Warner Bros. Made Sure 'Justice League' Runtime Was Under Two Hours

Wonder Woman has become the highest-grossing superhero origin movie of all time, and even though that movie has become a cultural touchstone for a generation of women, Warner Bros. and DC Films still have lots of work to do if they want audiences to forget the bad taste that Batman v Superman: Dawn of Justice and Suicide Squad left in their mouths. One of the ways that might happen is to cut down on bloated runtimes, which was reportedly a priority with the next film under the DC banner, Justice League.

A new report from the Wall Street Journal indicates that WB's CEO Kevin Tsujihara "made clear he wanted Justice League to be under two hours," shorter than the excessive 151 minutes of Dawn of Justice.

Justice League's production has been tumultuous, including "significant" reshoots that kicked the movie's budget near $300 million. (At San Diego Comic-Con, Cyborg actor Ray Fisher referred to the reshoots as "brief, if anything," but we've heard otherwise, and this report corroborates our sources.) The WSJ report details how Warner Bros. executives brought Geoff Johns and Jon Berg in to overhaul the DC cinematic universe and make it lighter in tone, and how that resulted in a "last-minute rewrite" of Justice League under director Zack Snyder and writer Chris Terrio:

When director Zack Snyder delivered his cut early this year, studio executives felt he had made progress with the lighter elements but that more work was needed.

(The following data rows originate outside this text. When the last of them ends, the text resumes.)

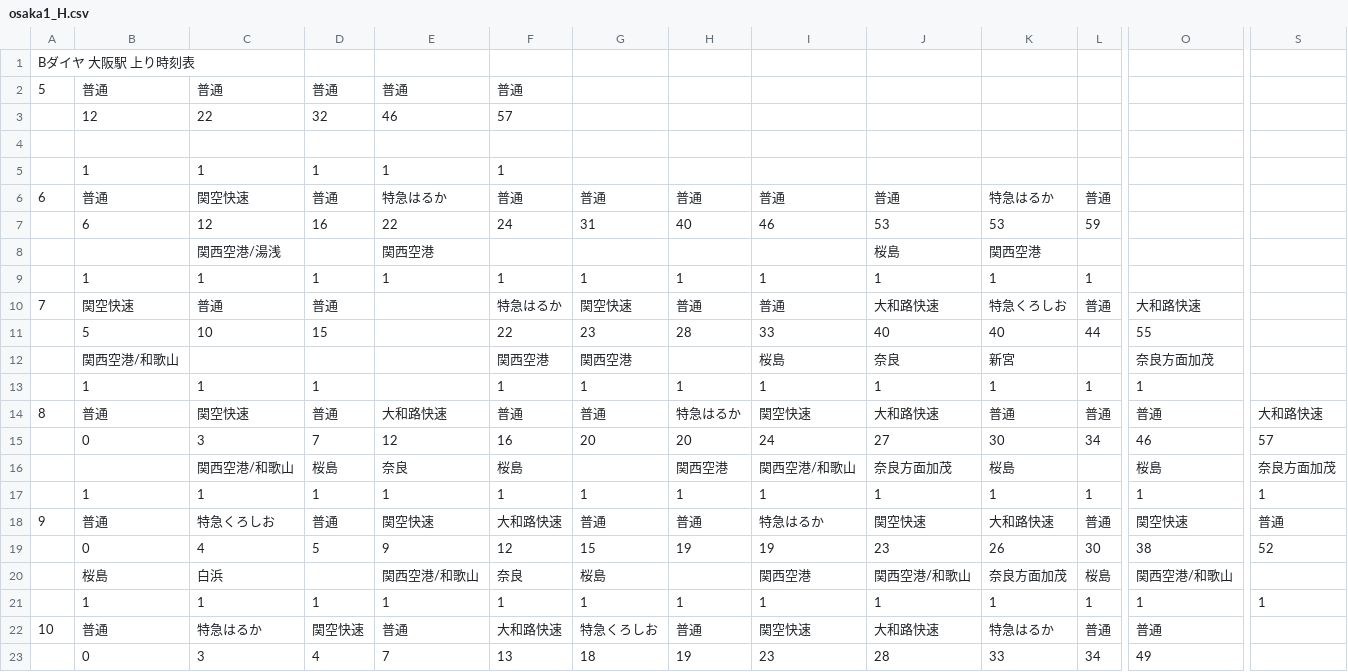
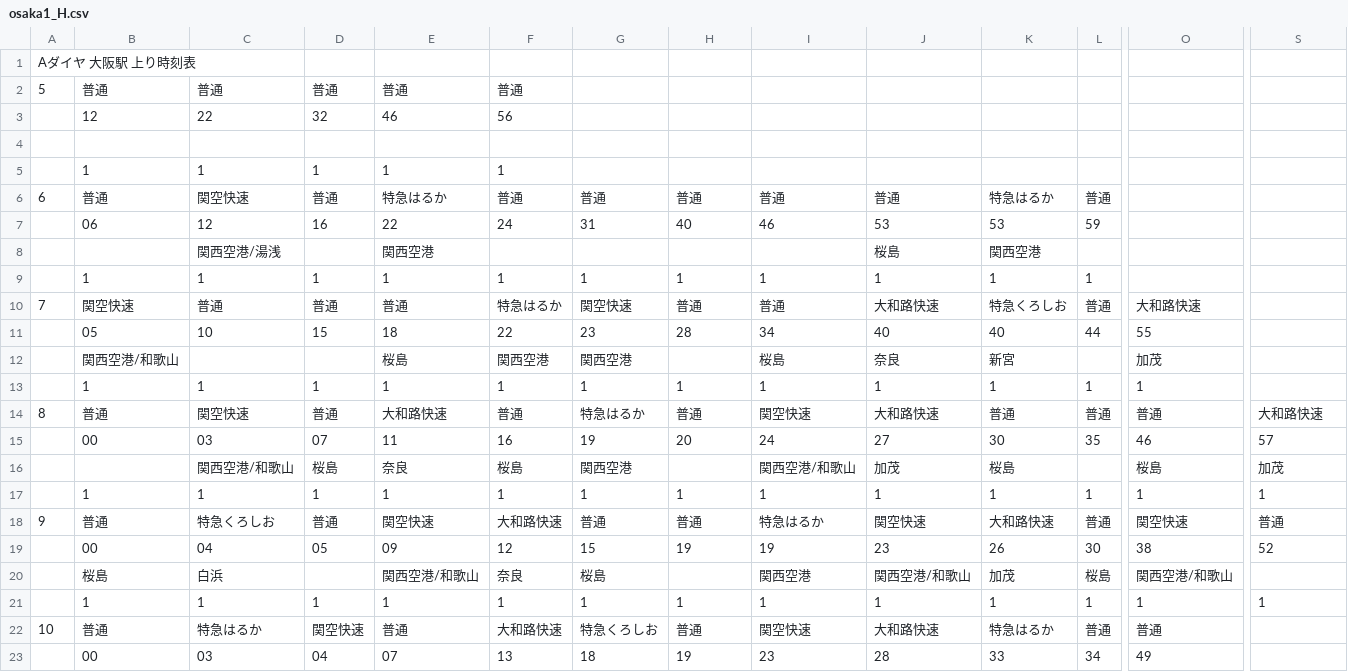
Before and after one commit to penpengrass/departure, a CSV file: csv/JRW/osaka1_H.csv, drawn as a sheet; only a part is shown, gaps mark what is left out; the diff covers the shown part only; the diff names each change by its address in the sheet, - before the commit and + after, or states it on an @@ line.

```diff
--- a/csv/JRW/osaka1_H.csv
+++ b/csv/JRW/osaka1_H.csv
-A1: Bダイヤ 大阪駅 上り時刻表
+A1: Aダイヤ 大阪駅 上り時刻表
-F3: 57
+F3: 56
-B7: 6
+B7: 06
-E10: (empty)
+E10: 普通
-B11: 5
+B11: 05
-E11: (empty)
+E11: 18
-I11: 33
+I11: 34
-E12: (empty)
+E12: 桜島
-O12: 奈良方面加茂
+O12: 加茂
-E13: (empty)
+E13: 1
-G14: 普通
+G14: 特急はるか
-H14: 特急はるか
+H14: 普通
-B15: 0
+B15: 00
-C15: 3
+C15: 03
-D15: 7
+D15: 07
-E15: 12
+E15: 11
-G15: 20
+G15: 19
-L15: 34
+L15: 35
-G16: (empty)
+G16: 関西空港
-H16: 関西空港
+H16: (empty)
-J16: 奈良方面加茂
+J16: 加茂
-S16: 奈良方面加茂
+S16: 加茂
-B19: 0
+B19: 00
-C19: 4
+C19: 04
-D19: 5
+D19: 05
-E19: 9
+E19: 09
-K20: 奈良方面加茂
+K20: 加茂
-B23: 0
+B23: 00
-C23: 3
+C23: 03
-D23: 4
+D23: 04
-E23: 7
+E23: 07
```
Also changed, not shown: 68 edited cells elsewhere in this file, csv/JRW/maibara3.csv, csv/JRW/osaka1.csv, 19 other files.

That's when Joss Whedon (The Avengers) was hired to rewrite the script; he ultimately stepped in to finish directing the movie after Snyder left due to a family tragedy. The WSJ article says fans will likely "be able to pick out the clever, dialogue-heavy scenes shot by Mr. Whedon and the more stylish action scenes shot by Mr. Snyder, but the creative team has endeavored to meld the two.

The report goes on to say that multiple cuts of the film were necessary in order to bring it to a place where they felt their goal had been achieved, but it seems slightly reductive to assign anything funny to Whedon and anything action-heavy to Snyder; both have their strengths, to be sure, but I'm sure after the film is released we'll be hearing stories of each of them directing portions that wouldn't seem obvious.

Also worth noting: Warner Bros. views Ezra Miller's The Flash as the movie's breakout character, and they're making The Flash solo film a priority at the studio. Maybe that means a director announcement is finally imminent.

I'll leave you with this joking tweet from film critic Jordan Hoffman, which I found hilarious:

Justice League arrives in theaters on November 17, 2017.